RTM saw him back in June when he gave a brilliant show in Stratford – Upon - Avon. He is exactly the same tonight, and indeed seems totally re-invigorated by the “Tooth And Nail” album he released earlier this year. Apparently recorded in a matter of days in America with hot Producer Joe Henry, it is not only the best record he has put out in years and years, but has taken Bragg – and his fine band – into something of a country vein. In typical fashion, he bats this away with self-deprecation, claiming he has turned into a “radical Kenny Rodgers, “ and plays “You Woke The Neighbourhood” from his 1991 “Don’t Try This At Home” album as if to prove he has always been country anyway.

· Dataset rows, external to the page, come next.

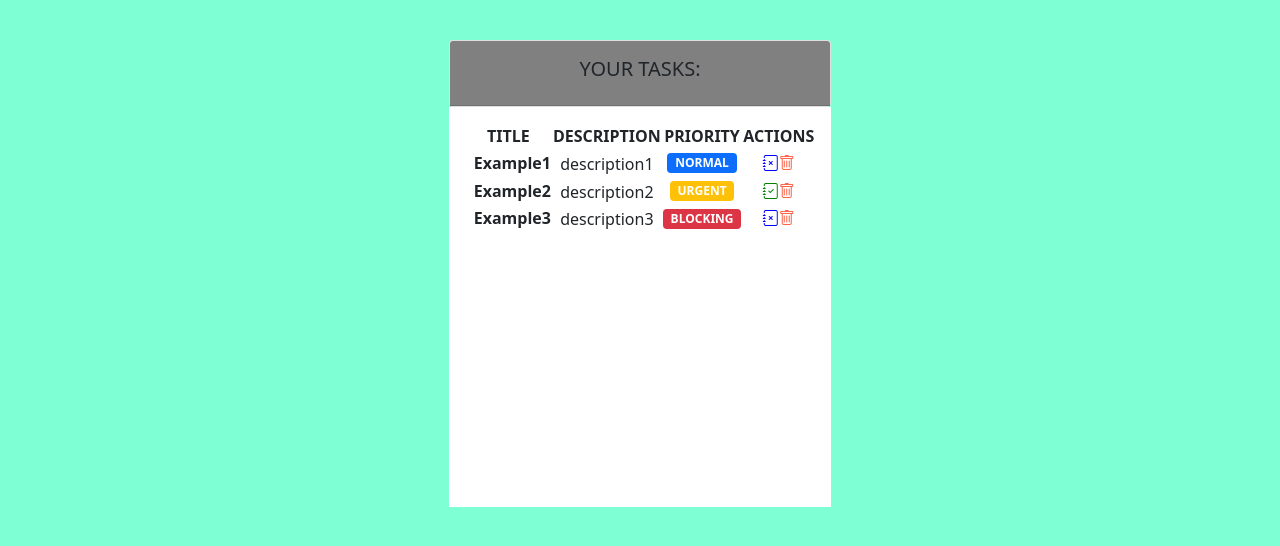
Repository: abgdev1997/proyecto-evo
Page: /
An editor plug-in stored every save of this project. The page is shown before and after the next save, followed by the edit.
The browser window is 1280 px wide. The pictures show the whole page.
The project was rebuilt for these pictures with package versions that can differ from the ones it lists, and the page was loaded fresh each time.

Above is the page before, as saved 2022-01-27 13:03:27.

After the next save:
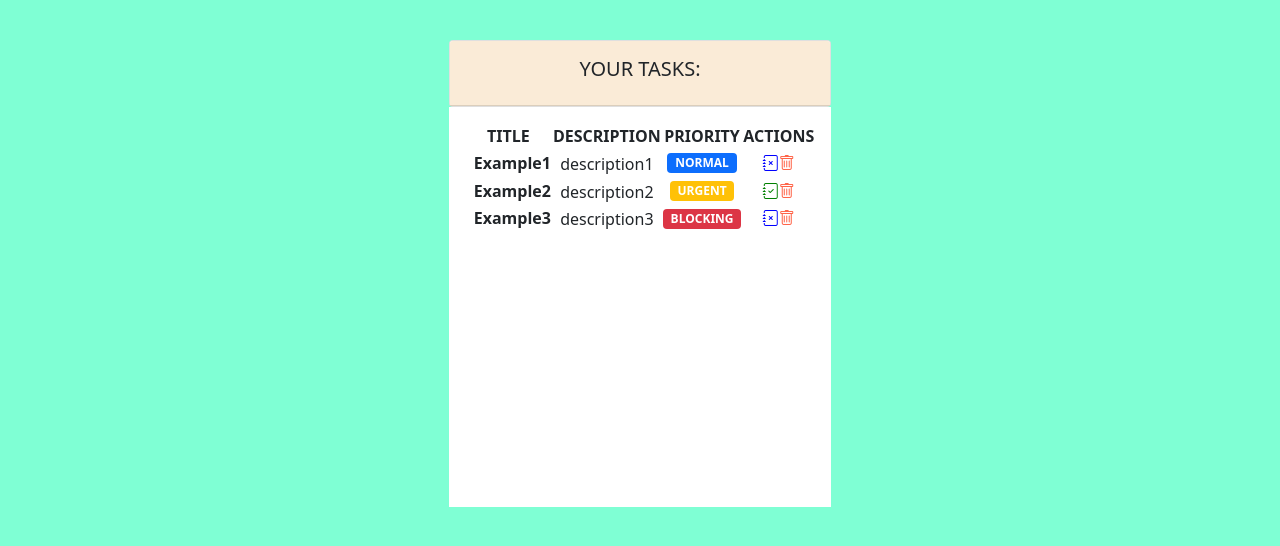
Saved 50 s later.
--- a/src/components/container/task_list.jsx
+++ b/src/components/container/task_list.jsx
@@ -37,7 +37,7 @@ const TaskList = () => {
                 <div className='card'>
                     {/* CARD HEADER (TITLE) */}
                     {/* card-header es la cabecera de la carta, p-3 es padding 3 */}
-                    <div className='card-header p-3' style={{backgroundColor:'gray'}}>
+                    <div className='card-header p-3' style={{backgroundColor:'antiquewhite'}}>
                         <h5>
                             YOUR TASKS:
                         </h5>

The set is broadly the same as the one a few months ago, but does include “California Stars” which is touchingly dedicated to Wilco’s Jay Bennett, who sadly died two years ago and “A New England” returns to end things.
Bragg jokes that it doesn’t matter what songs he plays, because over 30 years people don’t come to listen to sing anyway. Whilst those who don’t know his work might focus on his politics (no bad thing and RTM remains in agreement with most of his manifesto) this neglects the fact that he is fabulous songwriter – one of the finest this country has ever had – who is capable of writing a visceral “Never Buy The Sun” but juxtaposing this with a quite brilliant “Handyman Blues,” a tale of why men shouldn’t attempt DIY.
During the course of his two and a quarter hours onstage Bragg tells us that he isn’t bothered about the 30 year anniversary, but what is worth celebrating, he says, is that fact that after all this time a room full of people in Birmingham still want to watch him.
If he surprised, he needn’t be. He is Billy Bragg and he deserves all the audience he ever gets.